NEW DELHI (Reuters) - A government panel has formally cleared an application seeking approval for commercial use of what would be India’s first genetically modified (GM) food crop and has now put the ball in politicians’ court to give their final approval.
The environment ministry’s Genetic Engineering Approval Committee (GEAC) on Thursday recommended the commercial use of indigenously developed GM mustard, loosely called rapeseed, two government sources said.
Now, Environment Minister Anil Madhav Dave has to make a decision in consultation with Prime Minister Narendra Modi, the sources with direct knowledge of the matter said.
Dave could not immediately be reached for comment.
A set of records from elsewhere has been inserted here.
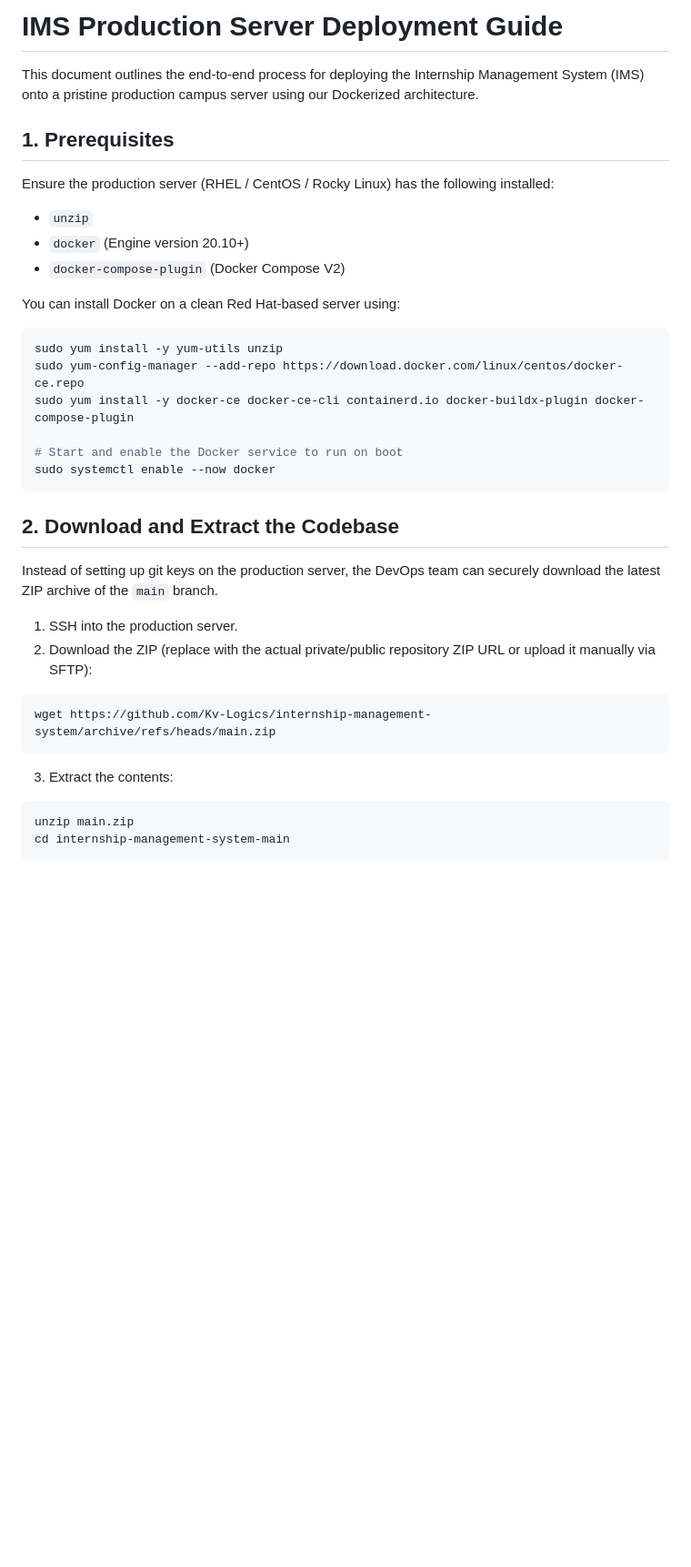
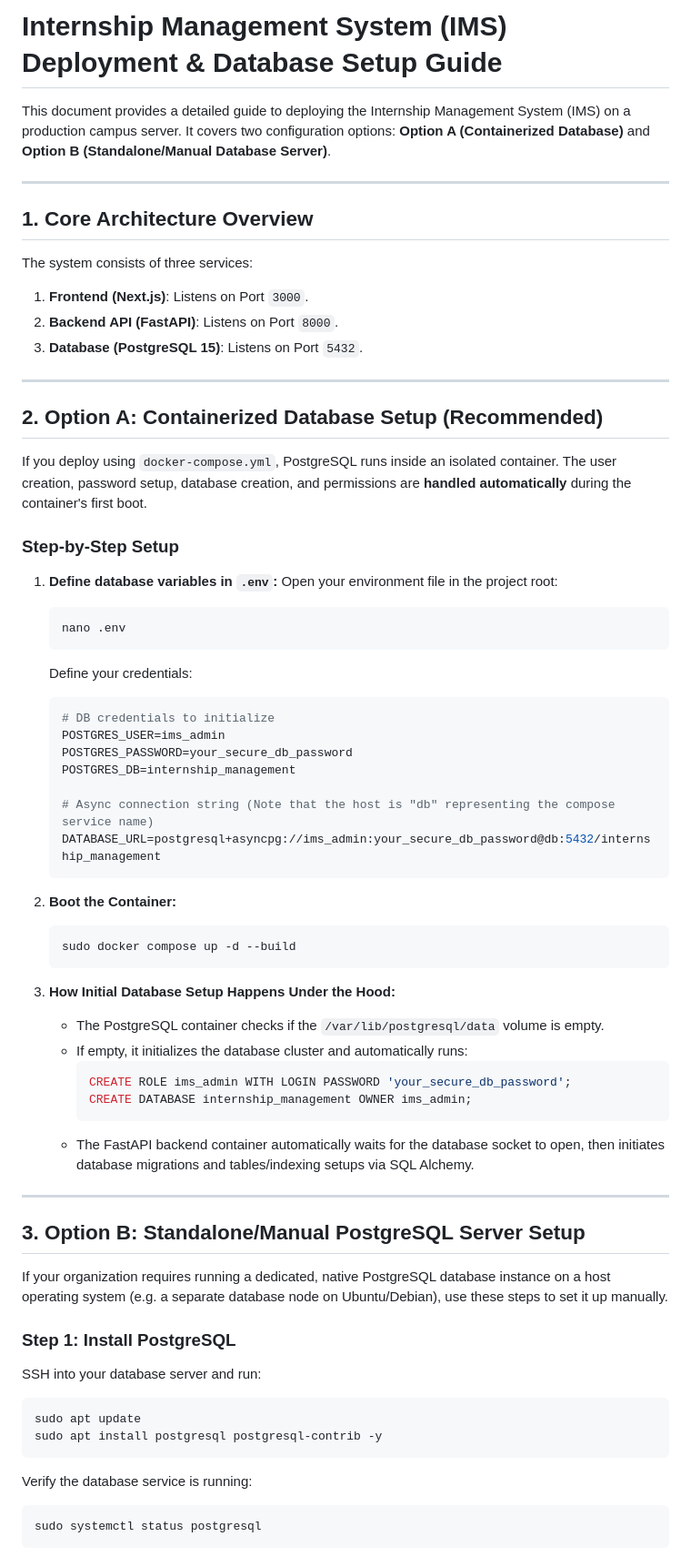
Before and after one commit to Kv-Logics/internship-management-system, a Markdown page: DEPLOYMENT_GUIDE.md, the part around one of its changes. Shown at 91% size. Drawn GitHub-style; blank space fills up the shorter version.

````diff
--- a/DEPLOYMENT_GUIDE.md
+++ b/DEPLOYMENT_GUIDE.md
@@ -1,34 +1,65 @@
-# IMS Production Server Deployment Guide
+# Internship Management System (IMS) Deployment & Database Setup Guide
 
-This document outlines the end-to-end process for deploying the Internship Management System (IMS) onto a pristine production campus server using our Dockerized architecture.
+This document provides a detailed guide to deploying the Internship Management System (IMS) on a production campus server. It covers two configuration options: **Option A (Containerized Database)** and **Option B (Standalone/Manual Database Server)**.
 
-## 1. Prerequisites
-Ensure the production server (RHEL / CentOS / Rocky Linux) has the following installed:
-- `unzip`
-- `docker` (Engine version 20.10+)
-- `docker-compose-plugin` (Docker Compose V2)
+---
 
-You can install Docker on a clean Red Hat-based server using:
+## 1. Core Architecture Overview
+The system consists of three services:
+1. **Frontend (Next.js)**: Listens on Port `3000`.
+2. **Backend API (FastAPI)**: Listens on Port `8000`.
+3. **Database (PostgreSQL 15)**: Listens on Port `5432`.
+
+---
+
+## 2. Option A: Containerized Database Setup (Recommended)
+If you deploy using `docker-compose.yml`, PostgreSQL runs inside an isolated container. The user creation, password setup, database creation, and permissions are **handled automatically** during the container's first boot.
+
+### Step-by-Step Setup
+1. **Define database variables in `.env`:**
+   Open your environment file in the project root:
+   ```bash
+   nano .env
+   ```
+   Define your credentials:
+   ```env
+   # DB credentials to initialize
+   POSTGRES_USER=ims_admin
+   POSTGRES_PASSWORD=your_secure_db_password
+   POSTGRES_DB=internship_management
+
+   # Async connection string (Note that the host is "db" representing the compose service name)
+   DATABASE_URL=postgresql+asyncpg://ims_admin:your_secure_db_password@db:5432/internship_management
+   ```
+
+2. **Boot the Container:**
+   ```bash
+   sudo docker compose up -d --build
+   ```
+
+3. **How Initial Database Setup Happens Under the Hood:**
+   - The PostgreSQL container checks if the `/var/lib/postgresql/data` volume is empty.
+   - If empty, it initializes the database cluster and automatically runs:
+     ```sql
+     CREATE ROLE ims_admin WITH LOGIN PASSWORD 'your_secure_db_password';
+     CREATE DATABASE internship_management OWNER ims_admin;
+     ```
+   - The FastAPI backend container automatically waits for the database socket to open, then initiates database migrations and tables/indexing setups via SQL Alchemy.
+
+---
+
+## 3. Option B: Standalone/Manual PostgreSQL Server Setup
+If your organization requires running a dedicated, native PostgreSQL database instance on a host operating system (e.g. a separate database node on Ubuntu/Debian), use these steps to set it up manually.
+
+### Step 1: Install PostgreSQL
+SSH into your database server and run:
 ```bash
-sudo yum install -y yum-utils unzip
-sudo yum-config-manager --add-repo https://download.docker.com/linux/centos/docker-ce.repo
-sudo yum install -y docker-ce docker-ce-cli containerd.io docker-buildx-plugin docker-compose-plugin
-
-# Start and enable the Docker service to run on boot
-sudo systemctl enable --now docker
+sudo apt update
+sudo apt install postgresql postgresql-contrib -y
 ```
 
-## 2. Download and Extract the Codebase
-Instead of setting up git keys on the production server, the DevOps team can securely download the latest ZIP archive of the `main` branch.
-
-1. SSH into the production server.
-2. Download the ZIP (replace with the actual private/public repository ZIP URL or upload it manually via SFTP):
+Verify the database service is running:
 ```bash
-wget https://github.com/Kv-Logics/internship-management-system/archive/refs/heads/main.zip
-```
-3. Extract the contents:
-```bash
-unzip main.zip
-cd internship-management-system-main
+sudo systemctl status postgresql
 ```
 
````
Also changed, not shown: other parts of DEPLOYMENT_GUIDE.md (+107 -56 lines).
Late last year Reuters reported that the GEAC gave its technical clearance for GM mustard, following multiple reviews of crop trial data generated over almost a decade.
In its recent report, a government think-tank said New Delhi could prevent foreign firms monopolising the market for GM seeds by allowing the sale of only locally developed varieties.
Monsanto, the world’s biggest seed company, is locked in a bitter battle with an Indian firm, drawing in the Indian and U.S. governments.
Reporting by Mayank Bhardwaj; editing by Susan Thomas